Lake Placid plays right into all those rumors of crocs in the sewers you half believed as a kid. Then it also fed those fears of what you were stepping on when you swam at murky camp lakes. Ah, a double slam of childhood anxiety! Not to mention it had the biggest crocodiles CGI could possibly build (you know there was a CGI geek somewhere just waiting for the software to be right so he/she could draw crocs like that). Lake Placid was campy and serious and it had, of course, some great jump out of your seat moments. And then it had TWO crocodiles, which you knew was coming but then you kind of didn't.
It had other great points (Pullman & Fonda for example) for a monster movie, but really, besides the crocs themselves, what do you remember about the film? That's right, it's Betty White. With baby crocs nibbling at her toes. Shudder. --The Weirdgirl
Most guys my age talk about how much they love Star Wars and what an important event it was in their lives. Don't get me wrong, I have fond memories of the Star Wars flicks (the first two, at least). But Jaws was my Star Wars. It was the movie that made me love movies. I still have pictures of six-year-old me, proudly strutting around our hotel at the beach in my Jaws t-shirt.
Jaws, directed by Steven Spielberg, is the tale of a sleepy resort town that is awakened by a great white shark. The mayor tells Police Chief Martin Brody, played by Roy Scheider, to calm the vacationers' fears and tell everyone the initial shark attack was a "boating accident." But the shark doesn't go away, so Brody enlists marine biologist Matt Hooper and local shark hunter Sam Quint to help him kill the shark.
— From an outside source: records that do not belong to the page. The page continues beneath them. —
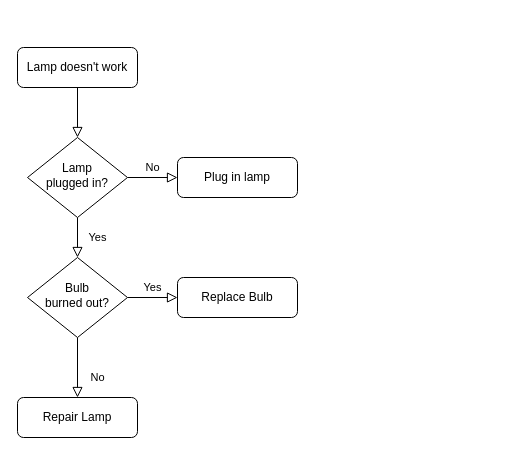
Musfik41/CV keeps this draw.io diagram as Untitled Diagram.drawio. Above is the earlier version. Source tidied: cells renumbered, new cells numbered last; positions are measured from the earlier drawing's top-left corner, leaving out a move shared by most shapes. Both pictures are drawn from the tidied source at 100%, with x=0, y=0 at pixel (17, 47).
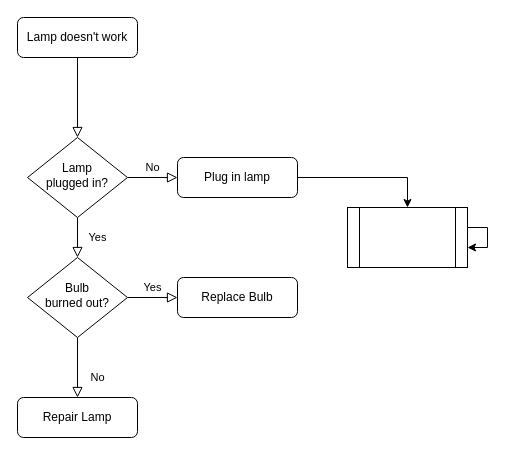
Above is the later version.

Change to the diagram source:
```diff
@@
 <mxGraphModel>
   <root>
     <mxCell id="0" />
     <mxCell id="1" parent="0" />
     <mxCell id="2" style="rounded=0;html=1;jettySize=auto;fontSize=11;endArrow=block;endFill=0;endSize=8;strokeWidth=1;shadow=0;labelBackgroundColor=none;edgeStyle=orthogonalEdgeStyle;" parent="1" edge="1" source="3" target="6">
       <mxGeometry relative="1" as="geometry" />
     </mxCell>
     <mxCell id="3" value="Lamp doesn't work" style="rounded=1;whiteSpace=wrap;html=1;fontSize=12;glass=0;strokeWidth=1;shadow=0;" parent="1" vertex="1">
-      <mxGeometry width="120" height="40" as="geometry" />
+      <mxGeometry y="-30" width="120" height="40" as="geometry" />
     </mxCell>
     <mxCell id="4" value="Yes" style="rounded=0;html=1;jettySize=auto;fontSize=11;endArrow=block;endFill=0;endSize=8;strokeWidth=1;shadow=0;labelBackgroundColor=none;edgeStyle=orthogonalEdgeStyle;" parent="1" edge="1" source="6" target="10">
       <mxGeometry y="20" relative="1" as="geometry" />
     </mxCell>
     <mxCell id="5" value="No" style="edgeStyle=orthogonalEdgeStyle;rounded=0;html=1;jettySize=auto;fontSize=11;endArrow=block;endFill=0;endSize=8;strokeWidth=1;shadow=0;labelBackgroundColor=none;" parent="1" edge="1" source="6" target="7">
       <mxGeometry y="10" relative="1" as="geometry" />
     </mxCell>
     <mxCell id="6" value="Lamp&lt;br&gt;plugged in?" style="rhombus;whiteSpace=wrap;html=1;shadow=0;fontFamily=Helvetica;fontSize=12;align=center;strokeWidth=1;spacing=6;spacingTop=-4;" parent="1" vertex="1">
       <mxGeometry x="10" y="90" width="100" height="80" as="geometry" />
     </mxCell>
+    <mxCell id="13" style="edgeStyle=orthogonalEdgeStyle;rounded=0;jettySize=auto;html=1;" parent="1" edge="1" source="7" target="14">
+      <mxGeometry relative="1" as="geometry" />
+    </mxCell>
     <mxCell id="7" value="Plug in lamp" style="rounded=1;whiteSpace=wrap;html=1;fontSize=12;glass=0;strokeWidth=1;shadow=0;" parent="1" vertex="1">
       <mxGeometry x="160" y="110" width="120" height="40" as="geometry" />
     </mxCell>
     <mxCell id="8" value="No" style="rounded=0;html=1;jettySize=auto;fontSize=11;endArrow=block;endFill=0;endSize=8;strokeWidth=1;shadow=0;labelBackgroundColor=none;edgeStyle=orthogonalEdgeStyle;" parent="1" edge="1" source="10" target="11">
       <mxGeometry x="0.33" y="20" relative="1" as="geometry" />
     </mxCell>
     <mxCell id="9" value="Yes" style="edgeStyle=orthogonalEdgeStyle;rounded=0;html=1;jettySize=auto;fontSize=11;endArrow=block;endFill=0;endSize=8;strokeWidth=1;shadow=0;labelBackgroundColor=none;" parent="1" edge="1" source="10" target="12">
       <mxGeometry y="10" relative="1" as="geometry" />
     </mxCell>
     <mxCell id="10" value="Bulb&lt;br&gt;burned out?" style="rhombus;whiteSpace=wrap;html=1;shadow=0;fontFamily=Helvetica;fontSize=12;align=center;strokeWidth=1;spacing=6;spacingTop=-4;" parent="1" vertex="1">
       <mxGeometry x="10" y="210" width="100" height="80" as="geometry" />
     </mxCell>
     <mxCell id="11" value="Repair Lamp" style="rounded=1;whiteSpace=wrap;html=1;fontSize=12;glass=0;strokeWidth=1;shadow=0;" parent="1" vertex="1">
       <mxGeometry y="350" width="120" height="40" as="geometry" />
     </mxCell>
     <mxCell id="12" value="Replace Bulb" style="rounded=1;whiteSpace=wrap;html=1;fontSize=12;glass=0;strokeWidth=1;shadow=0;" parent="1" vertex="1">
       <mxGeometry x="160" y="230" width="120" height="40" as="geometry" />
     </mxCell>
+    <mxCell id="14" style="shape=process;whiteSpace=wrap;html=1;backgroundOutline=1;" parent="1" vertex="1">
+      <mxGeometry x="330" y="160" width="120" height="60" as="geometry" />
+    </mxCell>
+    <mxCell id="15" style="edgeStyle=orthogonalEdgeStyle;rounded=0;orthogonalLoop=1;jettySize=auto;html=1;" parent="1" edge="1" source="14" target="14">
+      <mxGeometry relative="1" as="geometry" />
+    </mxCell>
   </root>
 </mxGraphModel>
```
Jaws is full of lines that have been referenced and parodied in countless films and television shows. "You're gonna need a bigger boat." "Cage goes in the water. You go in the water. Shark's in the water. Our shark." "Smile, you son of a bitch!"
OK. Maybe it's just me that uses that last one all the time. But hell, Kevin Smith alone should give Jaws' screenwriters co-writer credits on some of his films.
Jaws is an amazing film. It's the first blockbuster to have a nationwide release, the film that basically created the summer blockbuster. The shark's theme, two little notes played on a tuba, are now hummed by anyone who knows that danger's right around the corner.
But there's one thing that sets this film apart from most of the films on our list: Jaws really could happen. Shark attacks on swimmers and surfers make headlines every summer. Your chances of coming face to face with a Sharktopus, Godzilla, or Gwoemul while on vacation are pretty slim. But our oceans are filled with sharks.
And that's what makes Jaws so damn scary. --Chris
We showed you ours, now show us yours! What's your favorite sea monster movie?